These regulations fulfil our obligation to transpose the directive and, importantly, provide thousands of UK companies with the opportunity to access a more flexible, less burdensome financial reporting regime. I commend the regulations to the Committee.

My Lords, once again I welcome the Minister’s full and comprehensive report. She mentioned the dreaded Companies Act 2006, in which I was not involved. I forget how many clauses it contains—something like 1,000.

These are sensible proposals which will help companies. I have only one concern. The Minister probably addressed it but there was a rather long list. It is a point about small companies being exempted from annual audits. If they do not have to submit an annual audit, when do they have to submit an audit? The information may be contained in the regulations, in which case I apologise, but that thought has crossed my mind. There was a safeguard for abridged accounts because, as the Minister has advised, they have to be supported by all the shareholders. I hope I did not mishear what she said about the exemption to annual audits but, in any event, it would be useful to have clarification on the record. With that question, I am happy to approve the regulations.

I thank the noble Lord, Lord Young, for his support for both this instrument and the previous one. We have worked together in these areas and, as he said, these are good changes. As to the question about exemptions, a small company audit is done at the request of shareholders or, as I explained, if it is a financial company. I hope that clarifies the point.

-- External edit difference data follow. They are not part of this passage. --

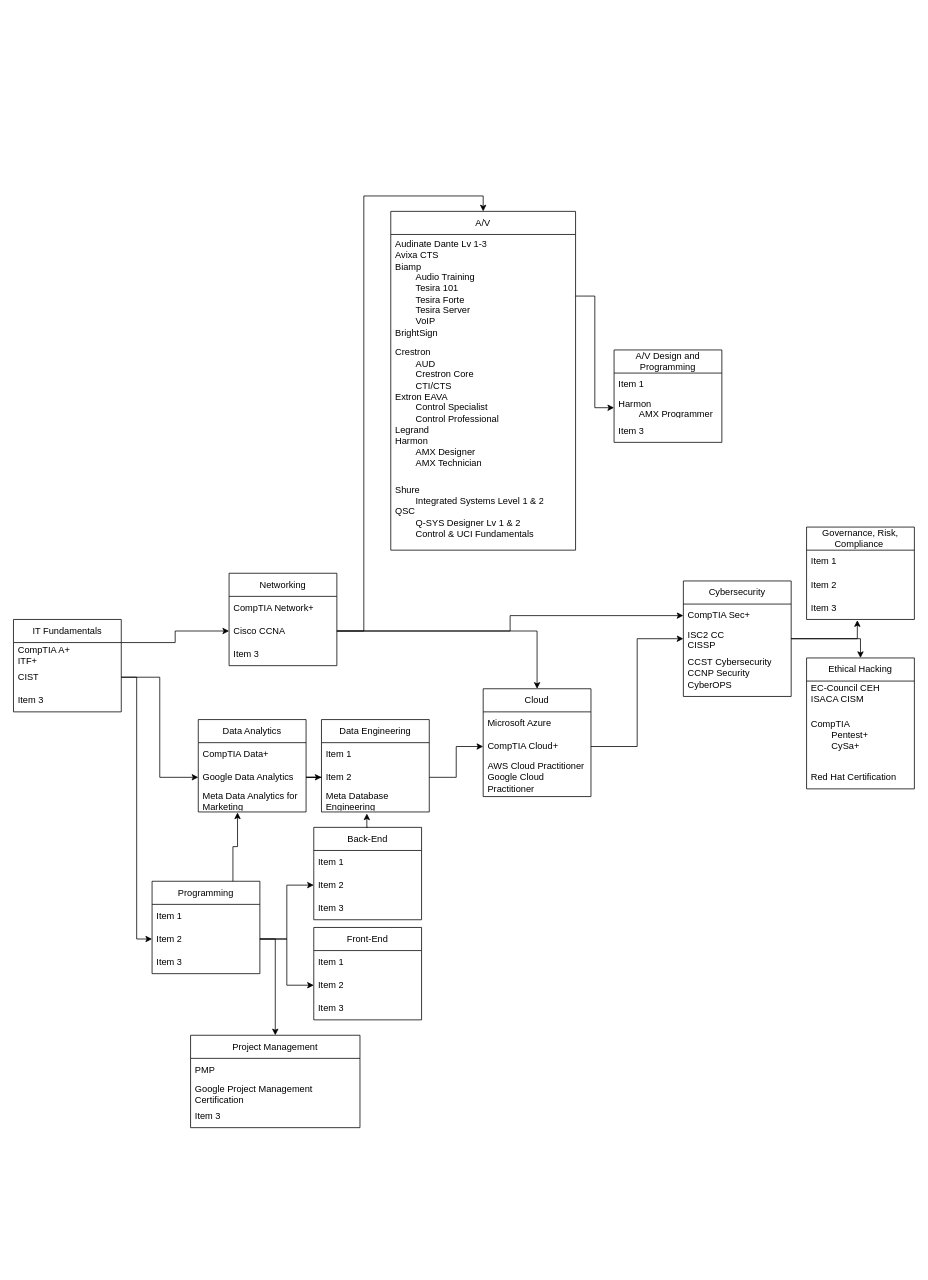
Above: Learning Path.drawio in cantcakick/HW (draw.io), before the change. Source tidied: cells renumbered, new cells numbered last; positions are measured from the earlier drawing's top-left corner, leaving out a move shared by most shapes. Both pictures are drawn from the tidied source at 77%, with x=0, y=0 at pixel (13, 211).
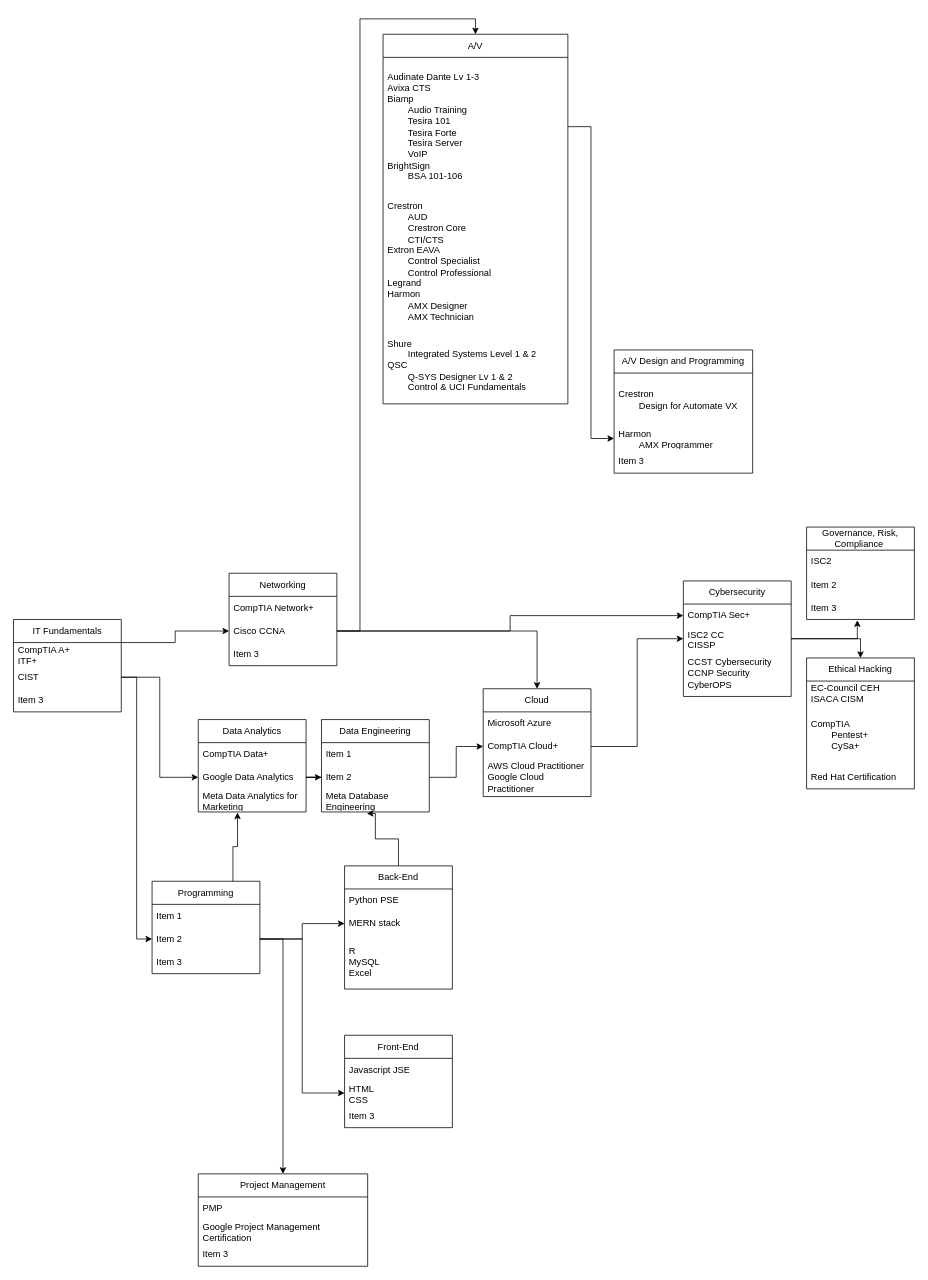
The same diagram, later.

The change refers to these unchanged cells:
```xml
<mxCell id="27" value="Governance, Risk, Compliance&amp;nbsp;" style="swimlane;fontStyle=0;horizontal=1;startSize=30;whiteSpace=wrap;html=1;" parent="1" vertex="1">
  <mxGeometry x="1030" y="410" width="140" height="120" as="geometry" />
</mxCell>
<mxCell id="34" value="Meta Database Engineering" style="text;strokeColor=none;fillColor=none;align=left;verticalAlign=middle;spacingLeft=4;spacingRight=4;overflow=hidden;points=[[0,0.5],[1,0.5]];portConstraint=eastwest;whiteSpace=wrap;html=1;" parent="31" vertex="1">
  <mxGeometry y="90" width="140" height="30" as="geometry" />
</mxCell>
```

The edit, as a diff of the source:
```diff
@@
-    <mxCell id="28" value="Item 1" style="text;strokeColor=none;fillColor=none;align=left;verticalAlign=middle;spacingLeft=4;spacingRight=4;overflow=hidden;whiteSpace=wrap;html=1;" parent="27" vertex="1">
+    <mxCell id="28" value="ISC2" style="text;strokeColor=none;fillColor=none;align=left;verticalAlign=middle;spacingLeft=4;spacingRight=4;overflow=hidden;whiteSpace=wrap;html=1;" parent="27" vertex="1">
       <mxGeometry y="30" width="140" height="30" as="geometry" />
     </mxCell>
@@
     <mxCell id="36" value="A/V" style="swimlane;fontStyle=0;horizontal=1;startSize=30;whiteSpace=wrap;html=1;" parent="1" vertex="1">
-      <mxGeometry x="490" width="240" height="440" as="geometry" />
+      <mxGeometry x="480" y="-230" width="240" height="480" as="geometry" />
     </mxCell>
-    <mxCell id="37" value="Audinate Dante Lv 1-3&lt;br&gt;Avixa CTS&lt;br&gt;Biamp &lt;br&gt;&lt;span style=&quot;white-space: pre;&quot;&gt;&#9;&lt;/span&gt;Audio Training&lt;br&gt;&lt;span style=&quot;white-space: pre;&quot;&gt;&#9;&lt;/span&gt;Tesira 101&lt;br&gt;&lt;span style=&quot;white-space: pre;&quot;&gt;&#9;&lt;/span&gt;Tesira Forte&lt;br&gt;&lt;span style=&quot;white-space: pre;&quot;&gt;&#9;&lt;/span&gt;Tesira Server&lt;br&gt;&lt;span style=&quot;white-space: pre;&quot;&gt;&#9;&lt;/span&gt;VoIP&lt;br&gt;BrightSign" style="text;strokeColor=none;fillColor=none;align=left;verticalAlign=middle;spacingLeft=4;spacingRight=4;overflow=hidden;whiteSpace=wrap;html=1;" parent="36" vertex="1">
-      <mxGeometry y="30" width="240" height="140" as="geometry" />
+    <mxCell id="37" value="Audinate Dante Lv 1-3&lt;br&gt;Avixa CTS&lt;br&gt;Biamp &lt;br&gt;&lt;span style=&quot;white-space: pre;&quot;&gt;&#9;&lt;/span&gt;Audio Training&lt;br&gt;&lt;span style=&quot;white-space: pre;&quot;&gt;&#9;&lt;/span&gt;Tesira 101&lt;br&gt;&lt;span style=&quot;white-space: pre;&quot;&gt;&#9;&lt;/span&gt;Tesira Forte&lt;br&gt;&lt;span style=&quot;white-space: pre;&quot;&gt;&#9;&lt;/span&gt;Tesira Server&lt;br&gt;&lt;span style=&quot;white-space: pre;&quot;&gt;&#9;&lt;/span&gt;VoIP&lt;br&gt;BrightSign&lt;br&gt;&lt;span style=&quot;white-space: pre;&quot;&gt;&#9;&lt;/span&gt;BSA 101-106" style="text;strokeColor=none;fillColor=none;align=left;verticalAlign=middle;spacingLeft=4;spacingRight=4;overflow=hidden;whiteSpace=wrap;html=1;" parent="36" vertex="1">
+      <mxGeometry y="30" width="240" height="180" as="geometry" />
     </mxCell>
     <mxCell id="38" value="Crestron&lt;br&gt;&lt;span style=&quot;white-space: pre;&quot;&gt;&#9;&lt;/span&gt;AUD&lt;br&gt;&lt;span style=&quot;white-space: pre;&quot;&gt;&#9;&lt;/span&gt;Crestron Core&lt;br&gt;&lt;span style=&quot;white-space: pre;&quot;&gt;&#9;&lt;/span&gt;CTI/CTS&lt;br&gt;Extron EAVA&lt;br&gt;&lt;span style=&quot;white-space: pre;&quot;&gt;&#9;&lt;/span&gt;Control Specialist&lt;br&gt;&lt;span style=&quot;white-space: pre;&quot;&gt;&#9;&lt;/span&gt;Control Professional&lt;br&gt;Legrand&lt;br&gt;Harmon&lt;br&gt;&lt;span style=&quot;white-space: pre;&quot;&gt;&#9;&lt;/span&gt;AMX Designer&lt;br&gt;&lt;span style=&quot;white-space: pre;&quot;&gt;&#9;&lt;/span&gt;AMX Technician" style="text;strokeColor=none;fillColor=none;align=left;verticalAlign=middle;spacingLeft=4;spacingRight=4;overflow=hidden;whiteSpace=wrap;html=1;" parent="36" vertex="1">
-      <mxGeometry y="170" width="240" height="170" as="geometry" />
+      <mxGeometry y="210" width="240" height="170" as="geometry" />
     </mxCell>
     <mxCell id="39" value="Shure &lt;br&gt;&lt;span style=&quot;white-space: pre;&quot;&gt;&#9;&lt;/span&gt;Integrated Systems Level 1 &amp;amp; 2&lt;br&gt;QSC&lt;br&gt;&lt;span style=&quot;white-space: pre;&quot;&gt;&#9;&lt;/span&gt;Q-SYS Designer Lv 1 &amp;amp; 2&lt;br&gt;&lt;span style=&quot;white-space: pre;&quot;&gt;&#9;&lt;/span&gt;Control &amp;amp; UCI Fundamentals" style="text;strokeColor=none;fillColor=none;align=left;verticalAlign=middle;spacingLeft=4;spacingRight=4;overflow=hidden;whiteSpace=wrap;html=1;" parent="36" vertex="1">
-      <mxGeometry y="340" width="240" height="100" as="geometry" />
+      <mxGeometry y="380" width="240" height="100" as="geometry" />
     </mxCell>
     <mxCell id="40" value="Front-End" style="swimlane;fontStyle=0;horizontal=1;startSize=30;whiteSpace=wrap;html=1;" parent="1" vertex="1">
-      <mxGeometry x="390" y="930" width="140" height="120" as="geometry" />
+      <mxGeometry x="430" y="1070" width="140" height="120" as="geometry" />
     </mxCell>
-    <mxCell id="41" value="Item 1" style="text;strokeColor=none;fillColor=none;align=left;verticalAlign=middle;spacingLeft=4;spacingRight=4;overflow=hidden;whiteSpace=wrap;html=1;" parent="40" vertex="1">
+    <mxCell id="41" value="Javascript JSE" style="text;strokeColor=none;fillColor=none;align=left;verticalAlign=middle;spacingLeft=4;spacingRight=4;overflow=hidden;whiteSpace=wrap;html=1;" parent="40" vertex="1">
       <mxGeometry y="30" width="140" height="30" as="geometry" />
     </mxCell>
-    <mxCell id="42" value="Item 2" style="text;strokeColor=none;fillColor=none;align=left;verticalAlign=middle;spacingLeft=4;spacingRight=4;overflow=hidden;points=[[0,0.5],[1,0.5]];portConstraint=eastwest;whiteSpace=wrap;html=1;" parent="40" vertex="1">
+    <mxCell id="42" value="HTML&lt;br&gt;CSS" style="text;strokeColor=none;fillColor=none;align=left;verticalAlign=middle;spacingLeft=4;spacingRight=4;overflow=hidden;points=[[0,0.5],[1,0.5]];portConstraint=eastwest;whiteSpace=wrap;html=1;" parent="40" vertex="1">
       <mxGeometry y="60" width="140" height="30" as="geometry" />
     </mxCell>
@@
     <mxCell id="44" value="Back-End" style="swimlane;fontStyle=0;horizontal=1;startSize=30;whiteSpace=wrap;html=1;" parent="1" vertex="1">
-      <mxGeometry x="390" y="800" width="140" height="120" as="geometry" />
+      <mxGeometry x="430" y="850" width="140" height="160" as="geometry" />
     </mxCell>
-    <mxCell id="45" value="Item 1" style="text;strokeColor=none;fillColor=none;align=left;verticalAlign=middle;spacingLeft=4;spacingRight=4;overflow=hidden;whiteSpace=wrap;html=1;" parent="44" vertex="1">
+    <mxCell id="45" value="Python PSE" style="text;strokeColor=none;fillColor=none;align=left;verticalAlign=middle;spacingLeft=4;spacingRight=4;overflow=hidden;whiteSpace=wrap;html=1;" parent="44" vertex="1">
       <mxGeometry y="30" width="140" height="30" as="geometry" />
     </mxCell>
-    <mxCell id="46" value="Item 2" style="text;strokeColor=none;fillColor=none;align=left;verticalAlign=middle;spacingLeft=4;spacingRight=4;overflow=hidden;points=[[0,0.5],[1,0.5]];portConstraint=eastwest;whiteSpace=wrap;html=1;" parent="44" vertex="1">
+    <mxCell id="46" value="MERN stack" style="text;strokeColor=none;fillColor=none;align=left;verticalAlign=middle;spacingLeft=4;spacingRight=4;overflow=hidden;points=[[0,0.5],[1,0.5]];portConstraint=eastwest;whiteSpace=wrap;html=1;" parent="44" vertex="1">
       <mxGeometry y="60" width="140" height="30" as="geometry" />
     </mxCell>
-    <mxCell id="47" value="Item 3" style="text;strokeColor=none;fillColor=none;align=left;verticalAlign=middle;spacingLeft=4;spacingRight=4;overflow=hidden;whiteSpace=wrap;html=1;" parent="44" vertex="1">
-      <mxGeometry y="90" width="140" height="30" as="geometry" />
+    <mxCell id="47" value="R&lt;br&gt;MySQL&lt;br&gt;Excel" style="text;strokeColor=none;fillColor=none;align=left;verticalAlign=middle;spacingLeft=4;spacingRight=4;overflow=hidden;whiteSpace=wrap;html=1;" parent="44" vertex="1">
+      <mxGeometry y="90" width="140" height="70" as="geometry" />
     </mxCell>
     <mxCell id="48" value="A/V Design and Programming" style="swimlane;fontStyle=0;horizontal=1;startSize=30;whiteSpace=wrap;html=1;" parent="1" vertex="1">
-      <mxGeometry x="780" y="180" width="140" height="120" as="geometry" />
+      <mxGeometry x="780" y="180" width="180" height="160" as="geometry" />
     </mxCell>
-    <mxCell id="49" value="Item 1" style="text;strokeColor=none;fillColor=none;align=left;verticalAlign=middle;spacingLeft=4;spacingRight=4;overflow=hidden;whiteSpace=wrap;html=1;" parent="48" vertex="1">
-      <mxGeometry y="30" width="140" height="30" as="geometry" />
+    <mxCell id="49" value="Crestron&amp;nbsp;&lt;br&gt;&lt;span style=&quot;white-space: pre;&quot;&gt;&#9;&lt;/span&gt;Design for Automate VX" style="text;strokeColor=none;fillColor=none;align=left;verticalAlign=middle;spacingLeft=4;spacingRight=4;overflow=hidden;whiteSpace=wrap;html=1;" parent="48" vertex="1">
+      <mxGeometry y="30" width="180" height="70" as="geometry" />
     </mxCell>
     <mxCell id="50" value="Harmon&lt;br&gt;&lt;span style=&quot;white-space: pre;&quot;&gt;&#9;&lt;/span&gt;AMX Programmer" style="text;strokeColor=none;fillColor=none;align=left;verticalAlign=middle;spacingLeft=4;spacingRight=4;overflow=hidden;points=[[0,0.5],[1,0.5]];portConstraint=eastwest;whiteSpace=wrap;html=1;" parent="48" vertex="1">
-      <mxGeometry y="60" width="140" height="30" as="geometry" />
+      <mxGeometry y="100" width="180" height="30" as="geometry" />
     </mxCell>
     <mxCell id="51" value="Item 3" style="text;strokeColor=none;fillColor=none;align=left;verticalAlign=middle;spacingLeft=4;spacingRight=4;overflow=hidden;whiteSpace=wrap;html=1;" parent="48" vertex="1">
-      <mxGeometry y="90" width="140" height="30" as="geometry" />
+      <mxGeometry y="130" width="180" height="30" as="geometry" />
     </mxCell>
@@
     <mxCell id="57" style="edgeStyle=orthogonalEdgeStyle;rounded=0;jettySize=auto;html=1;exitX=0.5;exitY=0;exitDx=0;exitDy=0;entryX=0.421;entryY=1.067;entryDx=0;entryDy=0;entryPerimeter=0;" parent="1" edge="1" source="44" target="34">
-      <mxGeometry relative="1" as="geometry" />
+      <mxGeometry relative="1" as="geometry">
+        <Array as="points">
+          <mxPoint x="500" y="815" />
+          <mxPoint x="470" y="815" />
+          <mxPoint x="470" y="782" />
+        </Array>
+      </mxGeometry>
     </mxCell>
@@
     <mxCell id="59" value="Project Management" style="swimlane;fontStyle=0;horizontal=1;startSize=30;whiteSpace=wrap;html=1;" parent="1" vertex="1">
-      <mxGeometry x="230" y="1070" width="220" height="120" as="geometry" />
+      <mxGeometry x="240" y="1250" width="220" height="120" as="geometry" />
     </mxCell>
```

If they do not submit an annual audit, when do they submit an audit? The Minister has said that it is at the request of shareholders, but I am still puzzled.

I hope this helps. A small company is exempt from audit unless the shareholders request it. If it is a financial company, there is an audit. I am not sure that that helps.

I am not going to pursue the matter further today. Perhaps the Minister can write to me because at some point, small company or not, an audit has to be prepared. The Minister is shaking her head so I have clearly misunderstood.

There are companies which are exempt from audit because of their size and the simplicity of their affairs. I will write to the noble Lord setting out the circumstances in which companies are exempt from audit. Obviously directors’ duties and so on still apply, but some companies are exempt from audit.

Motion agreed.

Committee adjourned at 5.49 pm.